Do yourself a favour: go to Kat Danser’s official webpage and click on the “Axes” tab. While she may have an axe to grind (more on that later), these are the stringed versions, Gibsons, custom-mades, antiques, and if you care about guitars at all, I implore you not to hate her!
“(That one) is the ’59 Melody Maker.. . . (It’s) an original issue, so that’s the first year for the Melody Maker (which we discuss as one of Jimmy Page’s Gibson guitar choices).. . . And a 1947 Gibson LG2. ‘Little Guy’ is the term for it, and they’re a very rare find, those ones.”
Having abandoned my love of the blues for a couple of decades, and doing the requisite journalist’s online research regarding who the heck Kat Danser is, we come across a live performance of her onstage: ‘Passin’ A Time’.

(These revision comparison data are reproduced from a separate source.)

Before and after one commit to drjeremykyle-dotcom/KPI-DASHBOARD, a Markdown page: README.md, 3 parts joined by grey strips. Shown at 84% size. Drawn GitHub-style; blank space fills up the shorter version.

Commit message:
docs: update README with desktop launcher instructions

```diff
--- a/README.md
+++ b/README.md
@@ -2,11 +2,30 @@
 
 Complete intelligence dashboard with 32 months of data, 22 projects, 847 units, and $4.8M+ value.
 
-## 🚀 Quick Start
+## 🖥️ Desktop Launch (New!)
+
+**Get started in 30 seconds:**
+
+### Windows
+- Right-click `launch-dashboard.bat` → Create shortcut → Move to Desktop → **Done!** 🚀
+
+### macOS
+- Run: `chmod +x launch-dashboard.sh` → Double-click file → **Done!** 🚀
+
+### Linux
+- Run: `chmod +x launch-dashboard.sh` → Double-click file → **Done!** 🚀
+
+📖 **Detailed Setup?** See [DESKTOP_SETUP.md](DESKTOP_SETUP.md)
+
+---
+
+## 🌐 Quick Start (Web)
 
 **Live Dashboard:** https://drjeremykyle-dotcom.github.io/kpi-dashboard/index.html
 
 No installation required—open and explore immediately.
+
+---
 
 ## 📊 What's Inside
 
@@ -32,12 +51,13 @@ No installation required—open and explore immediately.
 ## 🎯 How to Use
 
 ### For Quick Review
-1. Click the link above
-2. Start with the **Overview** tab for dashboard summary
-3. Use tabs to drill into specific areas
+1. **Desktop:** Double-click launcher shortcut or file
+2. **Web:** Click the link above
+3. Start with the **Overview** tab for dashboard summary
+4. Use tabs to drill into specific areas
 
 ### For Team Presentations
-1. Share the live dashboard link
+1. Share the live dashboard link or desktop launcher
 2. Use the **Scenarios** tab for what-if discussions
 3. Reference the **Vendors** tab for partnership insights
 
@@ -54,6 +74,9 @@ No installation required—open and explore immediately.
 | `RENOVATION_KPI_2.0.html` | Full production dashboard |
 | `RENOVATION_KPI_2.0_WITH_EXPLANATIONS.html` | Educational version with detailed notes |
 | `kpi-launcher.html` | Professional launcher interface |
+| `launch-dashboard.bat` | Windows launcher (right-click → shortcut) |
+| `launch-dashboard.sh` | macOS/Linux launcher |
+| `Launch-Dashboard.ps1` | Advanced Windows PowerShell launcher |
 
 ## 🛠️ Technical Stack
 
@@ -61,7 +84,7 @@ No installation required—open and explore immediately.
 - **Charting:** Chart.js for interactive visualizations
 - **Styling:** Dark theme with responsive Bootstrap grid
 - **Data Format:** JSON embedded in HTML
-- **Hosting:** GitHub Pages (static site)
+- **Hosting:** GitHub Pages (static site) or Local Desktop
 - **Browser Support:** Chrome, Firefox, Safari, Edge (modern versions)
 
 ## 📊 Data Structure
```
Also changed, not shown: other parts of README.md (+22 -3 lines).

In Kat’s case, with the warm vocals on that piece, and the scintillating guitar work on others, it’s an inspiring moment. THIS girl understands the heart and blood of the blues. Which begs the question: what is an Edmonton-based Musicology academic doing performing awesome delta blues guitar?
“I was raised on a farm in Saskatchewan, and moved to Alberta when I was 20, (and, amongst other things), there’ s a very interesting geographical similarity between the delta of Mississippi and Saskatchewan: it’s very flat; very crop-driven; there’s a lot of commonality (in the) ways of being. Rural communities, remote communities, that kind of thing.”
And, to complete the blues picture, “the CN Rail, which ran about 100 yards from our farm . . . runs from Winnipeg down to New Orleans.” And having a father who worked for the railroad, whom she frequently helped, wouldn’t hurt either. Kat describes the blues as a place to write music addressing her awareness of gender, poverty, race, homelssness and other issues that EVERY place has, not just Mississippi or Saskatchewan or Edmonton.
“It allowed me to reference the healing power of acoustic blues (which) just spoke to me,. . . I like the essence of (all kinds of music): I like things the way they were when they were born.”
In that regard, Ms. Danser describes her multiple trips to Mississippi, Tennessee and Louisiana, to connect with the places where this music comes from, to meet and live around the people that inspired and created it, and be mentored by musicians living in that source.
“Musicians aren’t placed on a pedestal the same way there as they are here. There’s a lot more hanging’ out on the street, having conversations. Here, I go and perform, I sit higher than the audience, I have a big microphone and I say whatever I want, I get off the stage, sign CDs and I go. (Where she visited) you hang out, drink some moonshine, smoke cigars, shoot the shit, (and) the audience isn’t separate from the performers the same way.
“I put myself in places where I thought magical things might happen. And it’s only when you’re there, when you start following the threads and you leave being a tourist . . . and you get lost in time that magical things start to happen.”
And Kat is bringing some of those magical things to Calgary’s Midwinter Bluesfest, organized by the Calgary Blues Music Association, starting on Wednesday at the noontime proArts performance in The Cathedral Church of the Redeemer, across from Olympic Plaza. It’s free, from noon to 1:00, and Ms. Danser’s bringing her lovely acoustic guitars, her homemade slide, her full-timbred voice and an unflinching perspective on the blues. Which she’ll continue to share throughout the week: check out the other events this week and feel the heartbeat of North America pulsing under your feet.